No wonder many HSPs struggle with perfectionism. If you believe being perfect will take away the pain, you can maintain a sense of purpose even under painful circumstances. In addition, the constant vigilance required to monitor yourself for imperfections distracts you from the underlying pain of not feeling accepted.

The antidote: Inner Relationship Focusing

To let go of perfectionism and self-disparagement you need self-acceptance. This sounds like a paradox: how can you accept and “be with” yourself when you believe you don’t deserve to be accepted? How do you remove your “something is wrong with me” contact lenses?

You do that by accessing the bigger “you” that can be with ALL that.  You need a perspective big enough to hold all this with compassion. Inner Relationship Focusing, the powerful work of Barbara McGavin and Ann Weiser Cornell gives you a powerful way to find this bigger “you” and to transform your inner world through radical acceptance.  Here are four steps you can use to get started.

Step 1: Notice how you feel

First, acknowledge exactly what is happening now. Simply observe and describe:

Hmm, wow, I feel kind of—off?…yeah, kind of low….yes, that’s it…it started during that call with Kevin.

If you’re not sure how you feel, you can say to yourself,

I feel great right now. Everything is great.

Then sense if that feels true. If there is any way in which it is not true, acknowledge that.

Step 2: Describe what is here

As you stay with the “off” feeling from that phone call with Kevin, begin to describe more specifically how and where you feel “off.” Let’s say you sense that your stomach feels not-right. Describe what you feel, like this:

I’m sensing something in my stomach that feels…hmmm… prickly…and jumpy…

Now there is a bigger “you” here, sensing the “something” in your stomach (or wherever you sense it): the “I” in “I’m sensing.” From this bigger place in yourself, you can go on to the third step:

Step 3: Actively offer acceptance to this feeling

You don’t have to change or fix the prickly jumpy feeling. Just be with it. You can say,

I’m sensing if it is OK to let this be just as it is, for as long as it needs to…

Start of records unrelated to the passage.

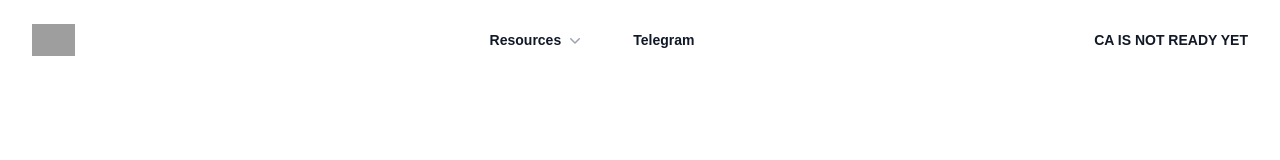
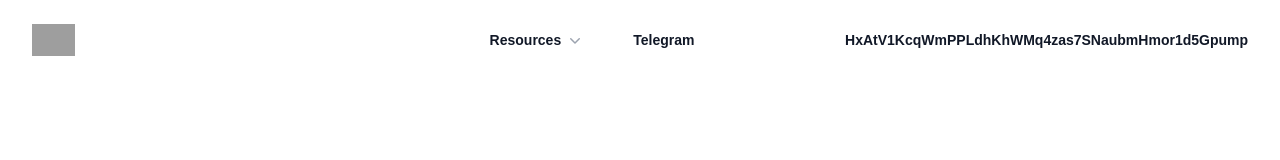
Before and after one commit to rebebeb/vv, a Next.js app: page / in a window 1280 px wide. Shown: the top 160 px of the page. Built offline with nearby package versions, Linux system fonts and the light colour scheme; grey boxes are pictures that could not be loaded.

Commit message:
Update hero.tsx

```diff
--- a/app/hero.tsx
+++ b/app/hero.tsx
@@ -67,7 +67,7 @@ export default function Hero() {
         {/* Hide mobile menu and show desktop menu */}
         <div className="lg:flex lg:flex-1 lg:justify-end hidden">
           <span className="text-sm/6 font-semibold text-gray-900">
-            CA IS NOT READY YET
+            HxAtV1KcqWmPPLdhKhWMq4zas7SNaubmHmor1d5Gpump
           </span>
         </div>
         {/* Mobile menu (hidden on larger screens) */}
```
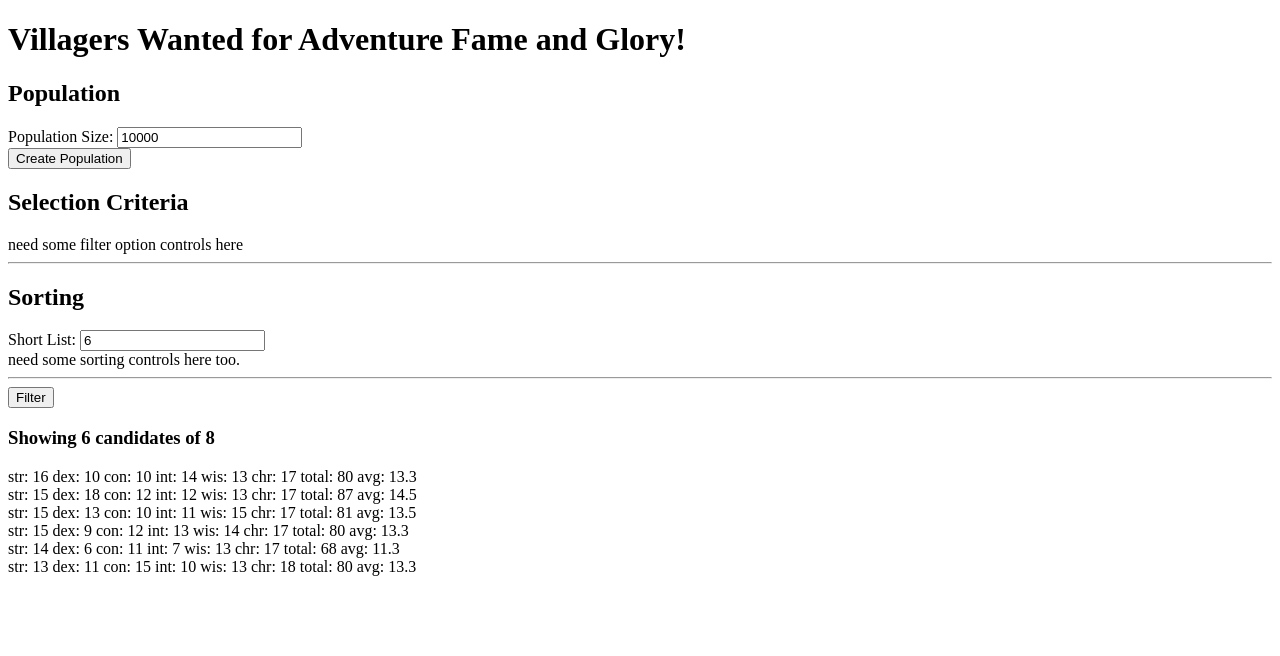
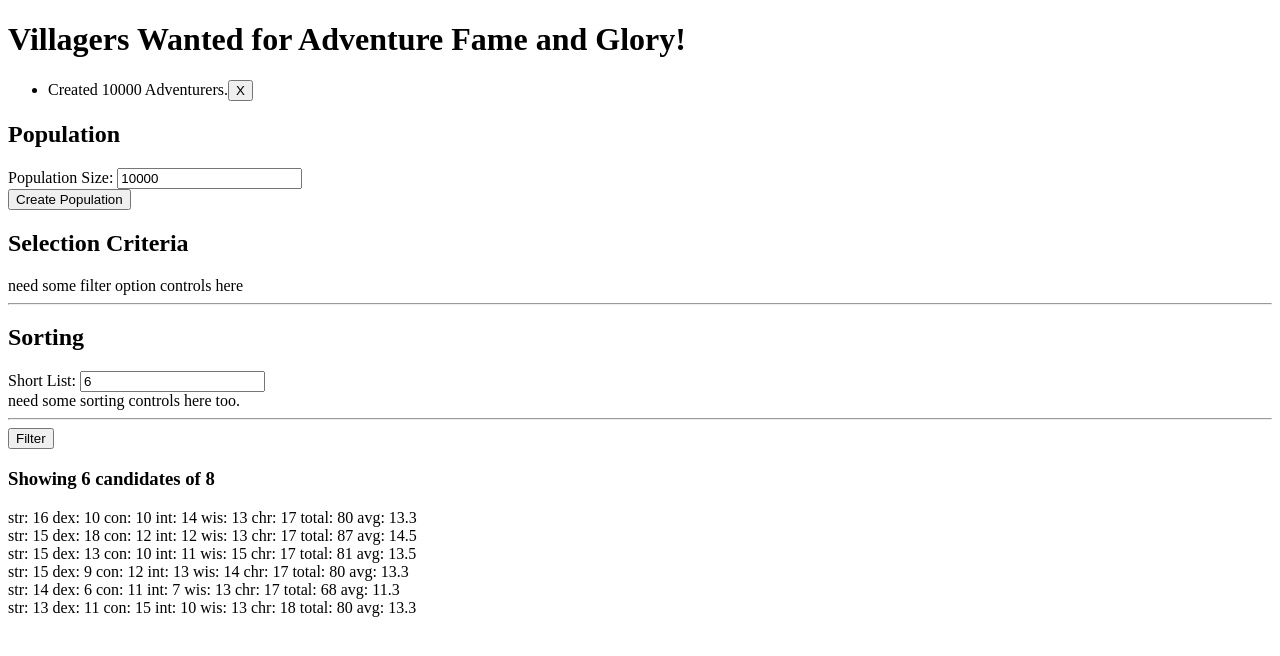
Before and after one commit to ShurakaiSoft/villagers, a plain HTML site: page www/index.html in a window 1280 px wide. Both pictures are taken after a click on the button "Create Population". Drawn offline with nearby package versions, Linux system fonts and the light colour scheme.

Commit message:
Added Message Subsystem.

```diff
--- a/www/index.html
+++ b/www/index.html
@@ -8,6 +8,7 @@
 <header>
 <h1>Villagers Wanted for Adventure Fame and Glory!</h1>
 </header>
+<div id="messageArea"></div>
 <h2>Population</h2>
 <section id="population">
 Population Size:
@@ -37,5 +38,6 @@ Press button to begin.
 <script src="/js/sorting.js"></script>
 <script src="/js/views.js"></script>
 <script src="/js/events.js"></script>
+<script src="/js/message.js"></script>
 </body>
 </html>
--- a/www/js/events.js
+++ b/www/js/events.js
@@ -46,7 +46,7 @@ var MAIN = (function (main) {
 		}
 		candidates = main.generateAdventurers(populationSize);
 		handleFilterEvent(e);
-		alert("Created " + populationSize + " Adventurers.");
+		main.message.ok("Created " + populationSize + " Adventurers.");
 	}
 
 	/**
--- /dev/null
+++ b/www/js/message.js
@@ -0,0 +1,106 @@
+/**
+ * Message subsystem functions.
+ */
+
+var MAIN = (function (main) {
+	"use strict";
+
+	var messageId = "#messageArea";
+	var $messageList = null;
+	var logToConsole = false;
+
+
+	/**
+	 * Initialize jQuery objects for messages.
+	 */
+	function init() {
+		$messageList = $('<ul class="message-list"></ul>');
+		$(messageId).html($messageList);
+		$messageList.delegate('button', 'click', function (event) {
+			deleteMessage($(event.target).parent());
+		});
+	}
+
+
+	/**
+	 * Animate the deletion of a message.
+	 */
+	function deleteMessage($message) {
+		$message.clearQueue().fadeOut(1000, function () {
+			$message.remove();
+		});
+	}
+
+
+	/**
+	 * Log message to console if it exists.
+	 */
+	function consoleLog(message) {
+		if (logToConsole && console && console.log) {
+			console.log(message);
+		}
+	}
+
+
+	/**
+	 * Log to UI Message list.
+	 *
+	 * Messages of type OK will automatically fade away after 10 second.
+	 * Other message types are permanent.
+	 */
+	function uiLog(message, options) {
+		var $message = $('<li>')
+			.html(message)
+			.append('<button >X</button>');
+
+		options = options || {};
+		if (options.cssClass) {
+			$message.addClass(options.cssClass);
+		}
+		$messageList.append($message);
+		if (options.type === 'OK') {
+			$message.delay(10000).fadeOut(5000, function () {
+				$message.remove();
+			});
+		}
+	}
+
+
+	/**
+	 * Message subsustem public API.
+	 */
+	main.message = {
+		error: function (message) {
+			consoleLog("ERROR: " + message);
+			uiLog(message, {
+				cssClass: "message-error",
+				type: 'ERROR'
+			});
+		},
+		warning: function (message) {
+			consoleLog("WARNING: " + message);
+			uiLog(message, {
+				cssClass: "message-warning",
+				type: 'WARNING'
+			});
+		},
+		ok: function (message) {
+			consoleLog("OK: " + message);
+			uiLog(message, {
+				cssClass: "message-ok",
+				type: 'OK'
+			});
+		}
+	};
+
+
+	/**
+	 * Auto initialise message subsystem after the DOM is ready.
+	 */
+	$(function () {
+		init();
+	});
+
+
+	return main;
+}(MAIN || {}));
```
Also changed, not shown: www/tests.html (+2 -0 lines), www/tests/message-tests.js (added, +21 -0 lines).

This simple, powerful act offers your inner world exactly what it needs: radical acceptance. If another part of you pops up that doesn’t want to let the first feeling be as it is, then go back to Step 1 with this new part: notice it, describe it, offer it space to be as it needs to be:

I’m noticing a voice popped right up and said, “No way! I hate it when my stomach feels like this!”…I’m letting it know I hear it…seeing if it’s OK to let it be as it is, for as long as it needs to…

Step 4: Adopt an attitude of wondering

Wonder and curiosity are key elements of Self in Presence, that bigger “You” that can be with anything that comes up:

Hmm…I wonder what wants to be felt or known here…

You wonder, and you wait—but without expectation. This kind of wondering is different from the mental, analytical kind: it means you allow yourself to wait, curious, in a state of not-knowing.

Here we have another paradox: you wonder and you are curious, but you do not have an agenda. While this is hard to describe in words, it has a distinct feel to it which you will learn to recognize.

Repeat as needed

Any time you feel ashamed, stressed, anxious, or depressed, or catch yourself thinking or saying self-disparaging things, go through these four steps. Each time you do this, you shine light on the thoughts and beliefs that comprise your inner “decor.”

As you offer the presence of your bigger Self to these suffering inner parts of you, they will gradually release their grip. They will no longer determine your worldview. You will be better able to see the many positive aspects of your sensitivity.

As your self-disparaging thoughts fade, you will naturally move up to the higher levels of HSP cultural awareness that Jacqueline Strickland describes: acknowledging, affirming, and eventually promoting your trait. You will feel less anxiety, overwhelm, and self-doubt, and more peace, happiness, and self-acceptance.

Where are you on the HSP cultural awareness journey? If shame is still a part of your wallpaper, remember that you can melt your shame—simply by being with it. 

Thank you Kaitlyn (kaity.wyenberg@gmail.com) for the photo.
Note: An earlier version of this post appeared on January 25, 2016.